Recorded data
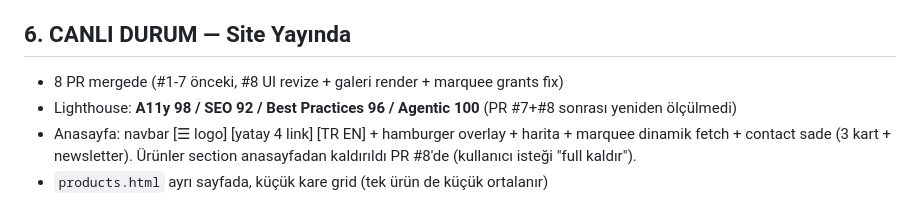
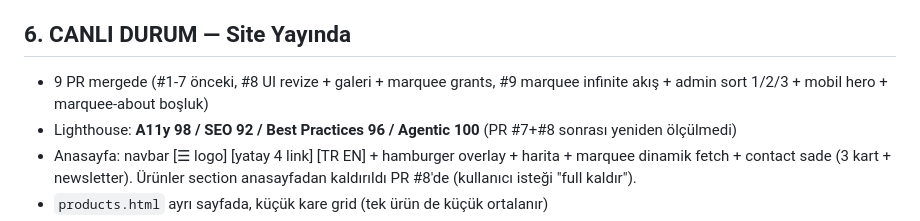
Before and after one commit to ataabeeyzaa/the-house-of-anatolia, a Markdown page: FIRST_PROMPT.md, the part around the change. Rendered like a GitHub page.

```diff
--- a/FIRST_PROMPT.md
+++ b/FIRST_PROMPT.md
@@ -70,7 +70,7 @@ Sonra HTML dosyalarına ihtiyacın olduğunda Read tool ile aç (her biri büyü
 
 ## 6. CANLI DURUM — Site Yayında
 
-- 8 PR mergede (#1-7 önceki, #8 UI revize + galeri render + marquee grants fix)
+- 9 PR mergede (#1-7 önceki, #8 UI revize + galeri + marquee grants, #9 marquee infinite akış + admin sort 1/2/3 + mobil hero + marquee-about boşluk)
 - Lighthouse: **A11y 98 / SEO 92 / Best Practices 96 / Agentic 100** (PR #7+#8 sonrası yeniden ölçülmedi)
 - Anasayfa: navbar [☰ logo] [yatay 4 link] [TR EN] + hamburger overlay + harita + marquee dinamik fetch + contact sade (3 kart + newsletter). Ürünler section anasayfadan kaldırıldı PR #8'de (kullanıcı isteği "full kaldır").
 - `products.html` ayrı sayfada, küçük kare grid (tek ürün de küçük ortalanır)
```
Also changed, not shown: HANDOFF.md (+13 -5 lines), KNOWN_ISSUES.md (+13 -1 lines).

-- Exercise description --
Scan the records for the string "galeri" and report each line where it occurs.

-- Reply to the task --
-- 8 PR mergede (#1-7 önceki, #8 UI revize + galeri render + marquee grants fix)
+- 9 PR mergede (#1-7 önceki, #8 UI revize + galeri + marquee grants, #9 marquee infinite akış + admin sort 1/2/3 + mobil hero + marquee-about boşluk)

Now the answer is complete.